Posted November 5, 2023 7:17 pm.
Last Updated November 5, 2023 7:29 pm.
A B.C. man who uses a wheelchair is asking Air Canada to step up when it comes to accessibility after he says he experienced two painful incidents on two separate flights.
Ryan Lachance says Air Canada staff insisted on manually lifting him into a wheelchair after a flight last May. This comes despite his advanced request for the use of an Eagle lifting device, which is a piece of safety equipment that would have been able to help him out of his seat.
“They didn’t want to get it right away because they just kept saying, ‘We got this, this is our job, we know what we are doing,'” Lachance said. “There was a gentleman holding my upper body and the other one holding my legs, and they weren’t communicating properly. I kept telling them I was sliding off the aisle chair, and it took them over an hour and a half by the time they got the Eagle lift — after I fell on the floor.”
Lachance says the drop left him with a bruised back and tailbone and caused him to be bedridden for a few days.
“If this is happening to me how many other people is this happening to?” Lachance asked.
He says he was dropped by Air Canada staff in a separate incident last November. After that happened, the airline gave him a $500 flight voucher.
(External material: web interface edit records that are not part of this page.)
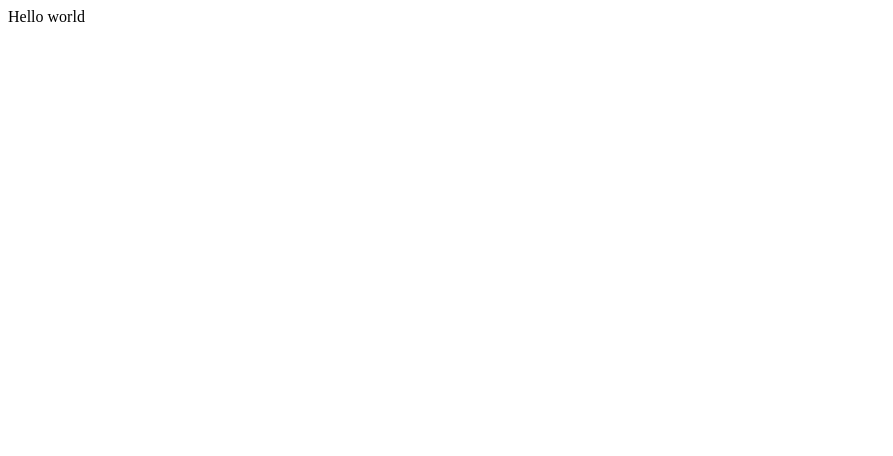
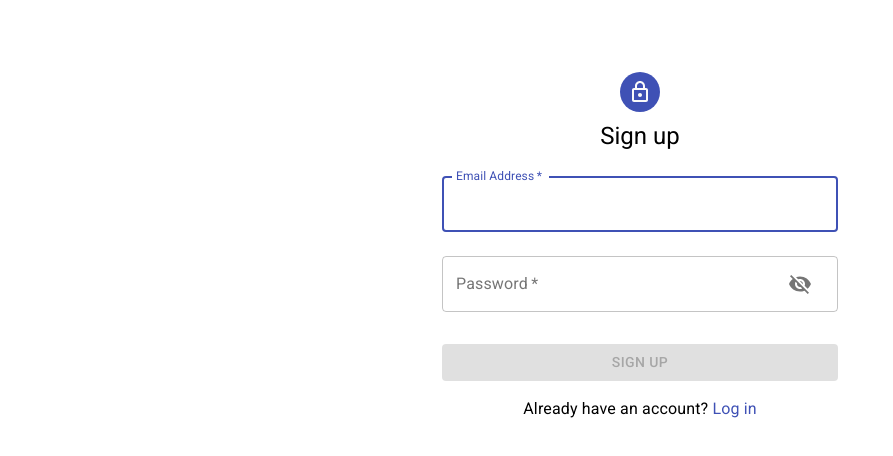
Before and after one commit to ssaha22/student-calendar, a React (Create React App) app in the folder client/: page /signup in a window 1280 px wide. Shown: the top 456 px of the page, without its empty margins (0-893 px from the left). Built offline with nearby package versions, Linux system fonts and the light colour scheme.

Commit message:
Create signup page

```diff
--- a/client/src/components/SignupPage.js
+++ b/client/src/components/SignupPage.js
@@ -1,7 +1,152 @@
-import React from "react";
+import React, { useState } from "react";
+import axios from "axios";
+import { useDispatch } from "react-redux";
+import { login } from "../redux/userSlice";
+import { useHistory } from "react-router-dom";
+import {
+  Avatar,
+  Button,
+  TextField,
+  Link,
+  Grid,
+  Typography,
+  Container,
+  InputAdornment,
+  IconButton,
+} from "@material-ui/core";
+import { LockOutlined, Visibility, VisibilityOff } from "@material-ui/icons";
+import { makeStyles } from "@material-ui/core/styles";
+
+const useStyles = makeStyles((theme) => ({
+  paper: {
+    marginTop: theme.spacing(8),
+    display: "flex",
+    flexDirection: "column",
+    alignItems: "center",
+  },
+  avatar: {
+    margin: theme.spacing(1),
+    backgroundColor: theme.palette.primary.main,
+  },
+  form: {
+    width: "100%",
+    marginTop: theme.spacing(1),
+  },
+  submit: {
+    margin: theme.spacing(3, 0, 2),
+  },
+  errorMessage: {
+    color: "red",
+    textAlign: "center",
+  },
+}));
 
 function SignupPage() {
-  return <div>Hello world</div>;
+  const classes = useStyles();
+  const dispatch = useDispatch();
+  const history = useHistory();
+  const [user, setUser] = useState({ email: "", password: "" });
+  const [error, setError] = useState("");
+  const [showPassword, setShowPassword] = useState(false);
+
+  function handleChange(e) {
+    const { name, value } = e.target;
+    setUser((prevUser) => ({ ...prevUser, [name]: value }));
+  }
+
+  function handleClickShowPassword() {
+    setShowPassword(!showPassword);
+  }
+
+  async function handlSignup(e) {
+    e.preventDefault();
+    try {
+      const res = await axios.post(
+        `${process.env.REACT_APP_API_URL}/register`,
+        user
+      );
+      dispatch(login(res.data));
+      history.push("/schedule");
+    } catch (err) {
+      if (err.response && err.response.status === 400) {
+        setError(err.response.data.message);
+      } else {
+        setError("Error creating account");
+      }
+    }
+  }
+
+  return (
+    <Container component="main" maxWidth="xs">
+      <div className={classes.paper}>
+        <Avatar className={classes.avatar}>
+          <LockOutlined />
+        </Avatar>
+        <Typography component="h1" variant="h5">
+          Sign up
+        </Typography>
+        <form className={classes.form} onSubmit={handlSignup} noValidate>
+          <TextField
+            variant="outlined"
+            margin="normal"
+            required
+            fullWidth
+            id="email"
+            label="Email Address"
+            name="email"
+            autoComplete="email"
+            autoFocus
+            value={user.email}
+            onChange={handleChange}
+          />
+          <TextField
+            variant="outlined"
+            margin="normal"
+            required
+            fullWidth
+            name="password"
+            label="Password"
+            type={showPassword ? "text" : "password"}
+            id="password"
+            autoComplete="current-password"
+            value={user.password}
+            onChange={handleChange}
+            InputProps={{
+              endAdornment: (
+                <InputAdornment position="end">
+                  <IconButton
+                    aria-label="toggle password visibility"
+                    onClick={handleClickShowPassword}
+                  >
+                    {showPassword ? <Visibility /> : <VisibilityOff />}
+                  </IconButton>
+                </InputAdornment>
+              ),
+            }}
+          />
+          <Typography className={classes.errorMessage}>{error}</Typography>
+          <Button
+            type="submit"
+            fullWidth
+            variant="contained"
+            color="primary"
+            className={classes.submit}
+            disabled={!user.email || !user.password}
+          >
+            Sign Up
+          </Button>
+          <Grid justifyContent="center" container>
+            <Grid item>
+              <Typography>
+                Already have an account?&nbsp;
+                <Link href="/login">Log in</Link>
+              </Typography>
+            </Grid>
+          </Grid>
+        </form>
+      </div>
+    </Container>
+  );
 }
 
 export default SignupPage;
```
Also changed, not shown: 1 other file (tests, documents, lock files or other folders).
After it happened again in May, he didn’t accept the offered voucher.
“It was an insult and a slap to the face,” he said. “And I’m really gun-shy to use Air Canada because I’ve been dropped so many times.”
The Minister of Transportation has summoned the airline to Ottawa next week to meet with the minister of diversity, inclusion, and persons with disabilities. This comes after multiple other incidents involving Air Canada and negative passenger experiences with accessibility.
Lachance says he has to travel a lot for work, so he would like to see airline staff properly trained in how to use equipment to help passengers with disabilities.
“What the airline is doing is relying on their ramp staff and the guys that move luggage around,” he said. “I’m not human cargo. I’m a person.”
CityNews has reached out to Air Canada for comment, but has not heard back.